To help offset the effects of the big diversion structures that send water to the Grand Valley and the effects of other diversions upstream on the river system, officials with the Upper Colorado River Endangered Fish Recovery Program have set a low-flow target of 810 cfs this year.
And after meeting with other regional water managers on Wednesday, the officials now plan to release on Friday 50 cfs of water that has been earmarked specifically for endangered fish from Ruedi Reservoir. Another 100 cfs will be added to the bolstered flows on Monday, bringing releases to about 260 cfs in the river below Ruedi Reservoir.

While a Cameo call is not unusual and often happens in late summer, this is the earliest it has ever taken effect, according to Don Meyer, senior water resources engineer with the Colorado River District. The previous record was July 14.

“It’s a brutal year,” Meyer said. “I think it’s going to be a dire situation for everybody, but especially the fish down there.”

Meyer said he expects the senior Shoshone call to come on soon, which could delay the Cameo call. But with the warm, dry weather forecast, he said the Cameo call will happen soon.

This year also is the second earliest that “fish water” has been released from Ruedi Reservoir since the endangered fish program was established in 1988. During the most recent drought years, 2002 and 2012, fish water was released June 24 and July 3, respectively.

Federal officials expect to be able to release 16,412.5 acre-feet of fish water from Ruedi Reservoir this year, including from a 5,000 acre-foot pool, a 5,412 acre-foot-pool and 6,000 acre-feet of water owned by Ute Water Conservancy District in the reservoir, which is to be leased for the endangered-fish program.

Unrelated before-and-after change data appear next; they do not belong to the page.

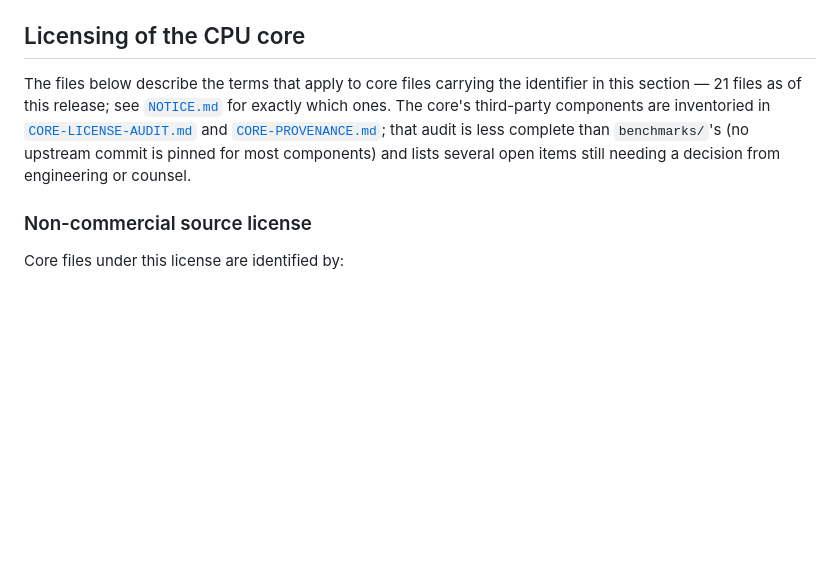
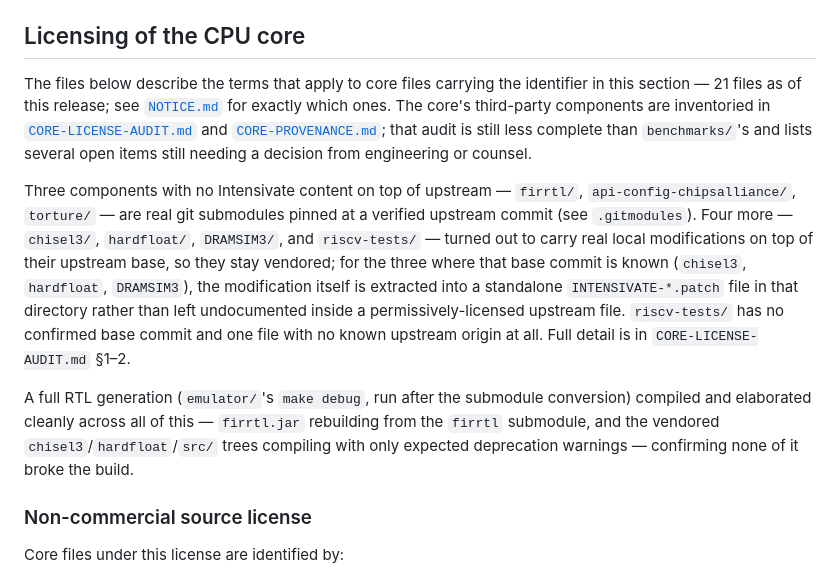
Before and after one commit to kshalle/intenscale-core, a Markdown page: README.md, the part around the change. Drawn GitHub-style; blank space fills up the shorter version.

```diff
--- a/README.md
+++ b/README.md
@@ -33,7 +33,11 @@ License texts are in [`benchmarks/LICENSES/`](benchmarks/LICENSES/); the attribu
 
 ## Licensing of the CPU core
 
-The files below describe the terms that apply to core files carrying the identifier in this section — 21 files as of this release; see [`NOTICE.md`](NOTICE.md) for exactly which ones. The core's third-party components are inventoried in [`CORE-LICENSE-AUDIT.md`](CORE-LICENSE-AUDIT.md) and [`CORE-PROVENANCE.md`](CORE-PROVENANCE.md); that audit is less complete than `benchmarks/`'s (no upstream commit is pinned for most components) and lists several open items still needing a decision from engineering or counsel.
+The files below describe the terms that apply to core files carrying the identifier in this section — 21 files as of this release; see [`NOTICE.md`](NOTICE.md) for exactly which ones. The core's third-party components are inventoried in [`CORE-LICENSE-AUDIT.md`](CORE-LICENSE-AUDIT.md) and [`CORE-PROVENANCE.md`](CORE-PROVENANCE.md); that audit is still less complete than `benchmarks/`'s and lists several open items still needing a decision from engineering or counsel.
+
+Three components with no Intensivate content on top of upstream — `firrtl/`, `api-config-chipsalliance/`, `torture/` — are real git submodules pinned at a verified upstream commit (see `.gitmodules`). Four more — `chisel3/`, `hardfloat/`, `DRAMSIM3/`, and `riscv-tests/` — turned out to carry real local modifications on top of their upstream base, so they stay vendored; for the three where that base commit is known (`chisel3`, `hardfloat`, `DRAMSIM3`), the modification itself is extracted into a standalone `INTENSIVATE-*.patch` file in that directory rather than left undocumented inside a permissively-licensed upstream file. `riscv-tests/` has no confirmed base commit and one file with no known upstream origin at all. Full detail is in `CORE-LICENSE-AUDIT.md` §1–2.
+
+A full RTL generation (`emulator/`'s `make debug`, run after the submodule conversion) compiled and elaborated cleanly across all of this — `firrtl.jar` rebuilding from the `firrtl` submodule, and the vendored `chisel3`/`hardfloat`/`src/` trees compiling with only expected deprecation warnings — confirming none of it broke the build.
 
 ### Non-commercial source license
 
```
Also changed, not shown: CORE-LICENSE-AUDIT.md (+5 -1 lines).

In all, the fish program has a total of 28,000 acre-feet of water it can use from various reservoirs in the upper Colorado River system, including Ruedi, Granby and Wolford reservoirs.

The Cameo call also will put more water into the Roaring Fork River by “calling out” the transmountain diversion through the Twin Lakes tunnel under Independence Pass. The Twin Lakes Reservoir and Canal Company can move 625 cfs of water out of the Roaring Fork Basin to the Arkansas Basin, where it is used for East Slope municipal and irrigation purposes.

The tunnel is currently diverting around 50 cfs, but that will come to a halt when the Cameo call goes into effect.

“In one respect it’s a windfall for the Roaring Fork,” said Kevin Lusk, president of Twin Lakes Reservoir and Canal Co. “It’s not good for our customers, but that’s the law. It’s just part of owning a water right on a river in Colorado. This is one of those dry years, so we are not surprised to see the Cameo call come on.”

Aspen Journalism is covering rivers and water in collaboration with The Aspen Times and Glenwood Springs Post Independent. More at